With the New Year here, organization founder Shaumba Dibinga looks forward to growing her programs and expanding her services to reach other youth in Boston.

One of Dibinga’s major goals for 2014 is to gain the attention of First Lady Michelle Obama.

“I want to get Michelle Obama to Boston to see what young kids are doing here,” Dibinga said.

Dibinga started the program in 2011 after noticing low self-confidence in some of the students she worked with in her performing arts program, OrigiNation.

“I started ShapeUp with Shaumba to specifically focus on stomping out childhood obesity, and to not just deal with the weight issue, but to deal with the self-confidence issue,” Dibinga said. “I focus on their minds and their hearts because, if they can’t figure out what’s going on in their heads, they’re not going to be able to tailor their bodies.”

Edwards, whom Shaumba has identified as a student who has made significant progress, echoed Dibinga’s belief when asked how the program has helped so far.

“[ShapeUp] has been really good because I have seen a difference in my weight and it helped me mentally because, in order to feel good about yourself on the outside, you have to feel good about yourself on the inside,” Edwards said.

ShapeUp consists of multiple programs that occur during school vacations and some holidays.

One of the programs, “Fit Fierce and Fashion,” is broken down into three parts focused on one of the three words in its title. The “Fit” part of the program deals with exercise. The “Fierce” portion deals with academics and the “Fashion” section allows the students to sketch and create a design.

At the end of the program, the students do a presentation for their families, Dibinga said.

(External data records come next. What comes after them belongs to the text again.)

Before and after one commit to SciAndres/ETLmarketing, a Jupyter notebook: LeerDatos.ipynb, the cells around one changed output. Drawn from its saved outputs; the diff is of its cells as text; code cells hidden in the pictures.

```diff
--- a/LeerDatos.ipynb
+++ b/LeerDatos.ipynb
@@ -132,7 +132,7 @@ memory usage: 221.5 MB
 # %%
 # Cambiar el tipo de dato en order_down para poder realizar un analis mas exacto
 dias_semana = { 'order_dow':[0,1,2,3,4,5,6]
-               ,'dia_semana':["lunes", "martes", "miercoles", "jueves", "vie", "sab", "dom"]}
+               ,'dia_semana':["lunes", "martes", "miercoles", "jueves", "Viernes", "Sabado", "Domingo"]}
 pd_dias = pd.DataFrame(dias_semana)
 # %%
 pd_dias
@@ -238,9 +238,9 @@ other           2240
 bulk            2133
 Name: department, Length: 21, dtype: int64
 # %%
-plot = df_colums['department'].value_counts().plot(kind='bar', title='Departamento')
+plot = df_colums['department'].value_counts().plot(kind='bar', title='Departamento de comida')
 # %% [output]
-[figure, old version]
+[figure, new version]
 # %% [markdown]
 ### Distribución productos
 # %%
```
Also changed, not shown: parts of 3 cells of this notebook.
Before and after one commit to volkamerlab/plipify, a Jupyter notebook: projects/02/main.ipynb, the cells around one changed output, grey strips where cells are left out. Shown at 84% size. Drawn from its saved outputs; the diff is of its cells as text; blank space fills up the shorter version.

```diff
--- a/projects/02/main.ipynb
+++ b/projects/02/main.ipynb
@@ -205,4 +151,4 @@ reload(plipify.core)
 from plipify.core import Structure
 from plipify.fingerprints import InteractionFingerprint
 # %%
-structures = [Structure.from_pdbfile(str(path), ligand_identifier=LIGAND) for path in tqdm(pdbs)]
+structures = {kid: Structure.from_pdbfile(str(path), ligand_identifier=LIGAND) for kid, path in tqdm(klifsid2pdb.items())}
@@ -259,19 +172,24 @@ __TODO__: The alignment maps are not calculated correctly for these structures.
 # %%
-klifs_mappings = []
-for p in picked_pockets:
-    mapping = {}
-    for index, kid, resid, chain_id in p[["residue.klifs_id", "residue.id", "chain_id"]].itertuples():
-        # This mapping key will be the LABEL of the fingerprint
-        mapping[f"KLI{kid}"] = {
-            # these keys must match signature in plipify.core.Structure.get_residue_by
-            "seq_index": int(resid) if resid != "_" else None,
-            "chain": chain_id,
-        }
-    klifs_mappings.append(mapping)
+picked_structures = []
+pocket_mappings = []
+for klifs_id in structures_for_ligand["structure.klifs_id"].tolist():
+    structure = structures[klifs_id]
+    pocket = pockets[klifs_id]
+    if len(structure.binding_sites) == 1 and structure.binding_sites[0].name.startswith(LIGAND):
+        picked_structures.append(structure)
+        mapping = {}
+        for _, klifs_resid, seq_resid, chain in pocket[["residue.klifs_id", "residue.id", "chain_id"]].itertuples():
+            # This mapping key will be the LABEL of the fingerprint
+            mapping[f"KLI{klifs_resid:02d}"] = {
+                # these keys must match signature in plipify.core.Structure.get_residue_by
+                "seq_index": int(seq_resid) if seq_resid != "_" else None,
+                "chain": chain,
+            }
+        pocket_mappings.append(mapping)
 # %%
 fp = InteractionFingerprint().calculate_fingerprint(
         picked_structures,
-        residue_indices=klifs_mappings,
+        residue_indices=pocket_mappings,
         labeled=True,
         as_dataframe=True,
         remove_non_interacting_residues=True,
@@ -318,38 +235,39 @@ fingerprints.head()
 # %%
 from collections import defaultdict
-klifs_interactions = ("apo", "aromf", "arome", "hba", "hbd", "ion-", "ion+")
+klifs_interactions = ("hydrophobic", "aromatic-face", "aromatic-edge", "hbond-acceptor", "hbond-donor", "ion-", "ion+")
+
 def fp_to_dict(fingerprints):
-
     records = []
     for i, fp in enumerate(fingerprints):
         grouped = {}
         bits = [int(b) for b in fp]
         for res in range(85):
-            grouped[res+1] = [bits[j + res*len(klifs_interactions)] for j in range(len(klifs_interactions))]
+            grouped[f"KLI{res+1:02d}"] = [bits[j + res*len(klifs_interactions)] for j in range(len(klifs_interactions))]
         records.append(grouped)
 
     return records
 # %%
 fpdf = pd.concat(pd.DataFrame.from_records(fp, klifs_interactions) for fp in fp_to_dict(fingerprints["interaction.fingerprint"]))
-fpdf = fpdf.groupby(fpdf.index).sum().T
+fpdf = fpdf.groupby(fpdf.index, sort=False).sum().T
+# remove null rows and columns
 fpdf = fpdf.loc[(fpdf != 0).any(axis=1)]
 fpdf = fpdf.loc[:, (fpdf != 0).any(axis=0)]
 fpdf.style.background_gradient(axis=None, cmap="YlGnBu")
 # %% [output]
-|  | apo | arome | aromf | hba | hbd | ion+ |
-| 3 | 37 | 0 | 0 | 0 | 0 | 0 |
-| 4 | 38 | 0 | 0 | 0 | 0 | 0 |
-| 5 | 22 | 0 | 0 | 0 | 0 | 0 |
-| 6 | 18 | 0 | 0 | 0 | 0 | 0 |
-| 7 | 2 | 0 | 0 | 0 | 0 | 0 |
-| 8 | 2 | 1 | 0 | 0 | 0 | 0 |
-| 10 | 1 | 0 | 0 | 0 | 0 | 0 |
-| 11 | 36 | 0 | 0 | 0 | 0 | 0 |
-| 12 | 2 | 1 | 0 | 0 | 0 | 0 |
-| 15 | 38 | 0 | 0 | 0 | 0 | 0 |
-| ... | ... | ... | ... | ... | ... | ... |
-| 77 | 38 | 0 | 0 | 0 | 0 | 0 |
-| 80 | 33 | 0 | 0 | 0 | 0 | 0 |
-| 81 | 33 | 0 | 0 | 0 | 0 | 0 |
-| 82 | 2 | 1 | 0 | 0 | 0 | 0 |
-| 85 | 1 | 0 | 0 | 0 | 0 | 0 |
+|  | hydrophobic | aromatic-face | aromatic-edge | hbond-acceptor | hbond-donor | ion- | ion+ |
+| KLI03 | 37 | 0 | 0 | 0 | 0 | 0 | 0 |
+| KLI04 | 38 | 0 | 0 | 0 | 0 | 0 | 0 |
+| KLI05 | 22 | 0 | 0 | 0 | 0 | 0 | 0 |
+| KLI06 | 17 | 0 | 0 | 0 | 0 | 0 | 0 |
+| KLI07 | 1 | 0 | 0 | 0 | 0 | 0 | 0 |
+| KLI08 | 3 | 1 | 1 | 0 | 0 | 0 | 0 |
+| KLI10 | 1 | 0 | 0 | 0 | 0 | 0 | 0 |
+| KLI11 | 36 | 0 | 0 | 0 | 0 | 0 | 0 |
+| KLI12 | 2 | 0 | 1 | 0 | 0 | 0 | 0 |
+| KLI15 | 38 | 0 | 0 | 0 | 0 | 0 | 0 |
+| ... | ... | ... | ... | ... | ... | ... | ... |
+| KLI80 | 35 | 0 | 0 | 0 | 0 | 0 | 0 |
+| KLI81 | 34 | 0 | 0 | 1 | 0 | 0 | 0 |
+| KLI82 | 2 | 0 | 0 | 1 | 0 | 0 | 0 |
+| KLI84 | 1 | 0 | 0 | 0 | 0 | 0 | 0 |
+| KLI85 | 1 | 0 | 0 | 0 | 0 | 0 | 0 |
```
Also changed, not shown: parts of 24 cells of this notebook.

“They have a boot camp. We talk about calories and what a healthy meal should look like. We talk about what is making them feel small and what they need from their parents and families to help empower them,” Dibinga said.

Students are also encouraged to lead workshops, Dibinga added.

This year, Dibinga wants to hold a Fit Fierce and Fashion wellness expo where youth can participate in a variety of workshops and art and craft activities.

Dibinga also wants to expand the Fit Fierce and Fashion program to cater to children in foster care.

Another program called “Girls Vibe” acts as a discussion group where the attendees do an exercise routine and then write about any issues or challenges they are having at home or school.

“It allows them to feel free and go back to school in a different frame of mind and even go back home with a different frame of mind,” Dibinga said.

ShapeUp also partners with other organizations and Boston schools to hold dance and exercise sessions.

ShapeUp has worked with the Boston Renaissance Charter School, the Martin Luther King School, the Higginson Lewis School, the Boston Teachers Union School and Greater Egleston Community High School.

This year, Dibinga hopes to establish a partnership with the YMCA to provide free year-long memberships to 50 youth in the program.

Last June, ShapeUp with Shaumba held its first annual walk to fight childhood obesity.

The event Walk to Stomp Out Childhood Obesity attracted more than 70 participants to raise money for the program.

This year, Dibinga hopes for an even bigger turn out and said she’d like to see local officials and the City of Boston become more involved.

“I would love to see then stomp out obesity,” Dibinga said.